“We’re not giving anything to the wrong people and we’re doing this the right way,” said Governor Tom Wolf on Wednesday. The lower error rate is estimated to save as much as $35 million in federal money for the Supplemental Nutrition Assistance Program (SNAP).

Computer system updates have helped drive down instances of overpayment, underpayment, and fraud. Regular bureaucratic check-ups have also helped administrators avoid the most common errors.

“The county assistance offices, the group that screens people, they’ve been doing little tutorials,” said Robin Rifkin, a Montgomery County nutritionist and advocate with the group Act Against Hunger. “Let’s say somebody comes in and you know, has this problem – do they qualify or do they not qualify?”

The state Department of Human Services says the drop in errors is not attributed to the elimination last April of the SNAP asset test, which required applicants to prove they didn’t have significant personal savings and resources before receiving food assistance.

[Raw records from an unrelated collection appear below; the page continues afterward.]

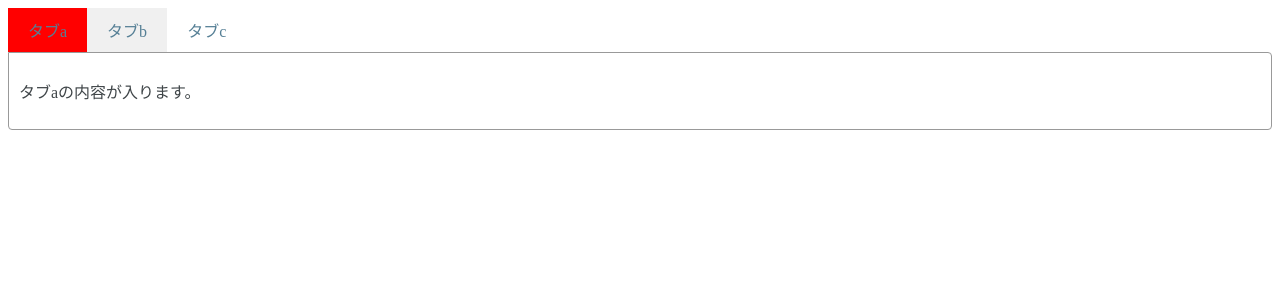
Repository: takahashi19/T2
Page: web-tab/index.html
The author's editor kept a record of every edit. The page is drawn from the files as they stood at one moment, then again after the next edit.
The browser window is 1280 px wide. The pictures show the whole page.
The pointer rests on the first visible `.tabs-menu :not(.active)`.

Above is the page before.

### web-tab/index.html
<!DOCTYPE html>
<html lang="ja">
  <head>
    <meta charset="utf-8">
    <title>JavaScript Test</title>
    <link rel="stylesheet" href="main.css">
    <script src="https://ajax.googleapis.com/ajax/libs/jquery/2.2.4/jquery.min.js"></script>
    <script src="main.js"></script>
  </head>
  <body>
    <div class="tabs-menu">
      <div id="tab-menu-a">タブa</div>
      <div id="tab-menu-b">タブb</div>
      <div id="tab-menu-c">タブc</div>
    </div>
    <div class="tabs-content">
      <div id="tab-menu-a-content">
        <p>タブaの内容が入ります。</p>
      </div>
      <div id="tab-menu-b-content">
        <p>タブbの内容が入ります。</p>
      </div>
      <div id="tab-menu-c-content">
        <p>タブcの内容が入ります。</p>
      </div>
    </div>
  </body>
</html>

### web-tab/main.css
body {
    color: #3F4548;
}


/* ulのデフォルトスタイルを消去 */
.tabs-menu {
    margin: 0;
    padding: 0;
    list-style-type: none;
}

/* タブの基本スタイル
.tabs-menu {
    float: left;
    margin-right: 8px;
    margin-bottom: -1px;
    border-style: solid;
    border-width: 1px;
    border-color: transparent;
    border-radius: 4px 4px 0 0;

    /* 各プロパティをふわっと変える演出
    transition: all .15s;
}*/
.tabs-menu {
	overflow: hidden;
}

/* clearfix */
.tabs-menu:before,
.tabs-menu:after {
    content: "";
    display: table;
}

.tabs-menu:after {
    clear: both;
}

/* For IE 6/7 (trigger hasLayout) */
.tabs-menu {
    zoom: 1;
}


#tab-menu-a{
    float: left;
    display: block;
    padding: 10px 20px;
    color: #557F95;
    text-decoration: none;
}

#tab-menu-b {
    float: left;
    display: block;
    padding: 10px 20px;
    color: #557F95;
    text-decoration: none;
}
#tab-menu-c {
    float: left;
    display: block;
    padding: 10px 20px;
    color: #557F95;
    text-decoration: none;
}

/*.tabs-menuでも良い？*/

/* 非選択のタブにマウスを乗せたら色を変える*/
.tabs-menu :not(.active):hover {
    border-color: #f0f0f0 #f0f0f0 #999;
    background-color: #f0f0f0;
}
/* 選択中のタブ*/
.tabs-menu .active {
    border-color: #999 #999 transparent #999;
    background-color: red;
}
.tabs-menu .active{
    color: #3F4548;
}



/* タブコンテンツ表示エリア */
.tabs-content {
    clear: both;
    border: 1px solid #999;
    border-radius: 0 4px 4px 4px;
    padding: 10px;
}

/* 各タブのコンテンツはデフォルトで非表示 */
#tabs-a {
    display: none;
}
#tabs-b {
    display: none;
}
#tabs-c {
    display: none;
}

### web-tab/main.js
/**
 * $(セレクタ).操作1().操作2();
 * （何を）（どうするか（））
 * $(".item").html("Hello");
 */
function showTab(selector) {
    // .tabs-menu liのうちselectorに該当するものにだけactiveクラスを付ける
    $(".active").removeClass("active");//タブが選択してる状態を排除（解除）
    $("#" + selector).addClass("active");//CSSを追加する

    // .tabs-content > sectionのうちselectorに該当するものだけを表示
    $(".tabs-content > div").hide();
    $("#"+selector+"-content").show();
}

$(document).ready(function() {
    // 初期状態として1番目のタブを表示
    showTab("tab-menu-a");//実際にメニューが選択されたらタブの色を変えて動作も変える（どのタブに対して変更されるか）

    // タブがクリックされたらコンテンツを表示
    $(".tabs-menu div").click(function() {
        // clickされたらhrefの値を受け取ってshowTab()関数に渡す
        var selector = $(this).attr("id");//$(this)はイベントの中で、そのイベントが起こった要素を取得することができます
        showTab(selector);//attr()」は、HTML要素の属性を取得したり設定することができるメソッドになります。attr("id")はid="samu"であれば内容をsamuに変更してだす

        // hrefにページ遷移しない
        return false;
    });
});

After the next edit:
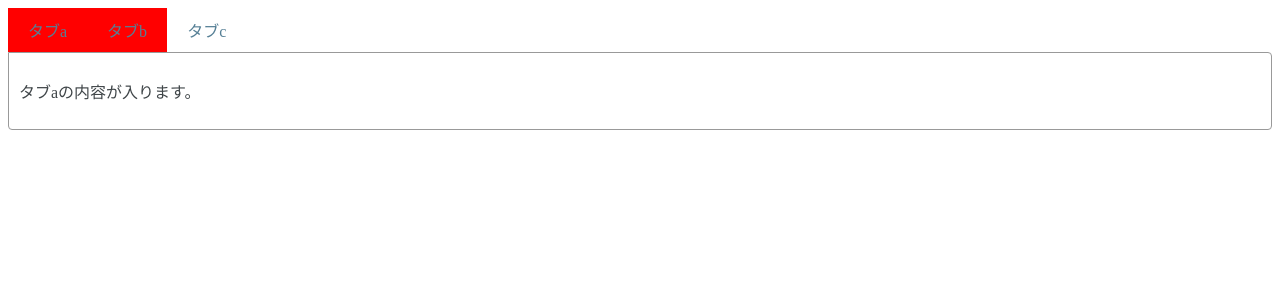
The edit:
--- a/web-tab/main.css
+++ b/web-tab/main.css
@@ -72,7 +72,7 @@
 /* 非選択のタブにマウスを乗せたら色を変える*/
 .tabs-menu :not(.active):hover {
     border-color: #f0f0f0 #f0f0f0 #999;
-    background-color: #f0f0f0;
+    background-color: red;
 }
 /* 選択中のタブ*/
 .tabs-menu .active {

As of September 2015, the state-reported error rate for SNAP is 2.01 percent. That’s down from the state-reported 4.05 percent error rate at the end of 2014.

The latest error rate of 2.01 percent could still be adjusted based on a federal review.

DHS Spokeswoman Kait Gillis said the federally-adjusted error rate is “usually slightly higher.”

The 4.05 percent error rate reported at the end of 2014 was later federally adjusted to 4.27 percent. The Wolf administration says the state’s food stamps program is making fewer mistakes, marking its lowest error rate in 29 years of keeping records.

“We’re not giving anything to the wrong people and we’re doing this the right way,” said Governor Tom Wolf on Wednesday. The lower error rate is estimated to save as much as $35 million in federal money for the Supplemental Nutrition Assistance Program (SNAP).

Computer system updates have helped drive down instances of overpayment, underpayment, and fraud. Regular bureaucratic check-ups have also helped administrators avoid the most common errors.

“The county assistance offices, the group that screens people, they’ve been doing little tutorials,” said Robin Rifkin, a Montgomery County nutritionist and advocate with the group Act Against Hunger. “Let’s say somebody comes in and you know, has this problem – do they qualify or do they not qualify?”

The state Department of Human Services says the drop in errors is not attributed to the elimination last April of the SNAP asset test, which required applicants to prove they didn’t have significant personal savings and resources before receiving food assistance.

As of September 2015, the state-reported error rate for SNAP is 2.01 percent. That’s down from the state-reported 4.05 percent error rate at the end of 2014.

The latest error rate of 2.01 percent could still be adjusted based on a federal review.

DHS Spokeswoman Kait Gillis said the federally-adjusted error rate is “usually slightly higher.”

The 4.05 percent error rate reported at the end of 2014 was later federally adjusted to 4.27 percent.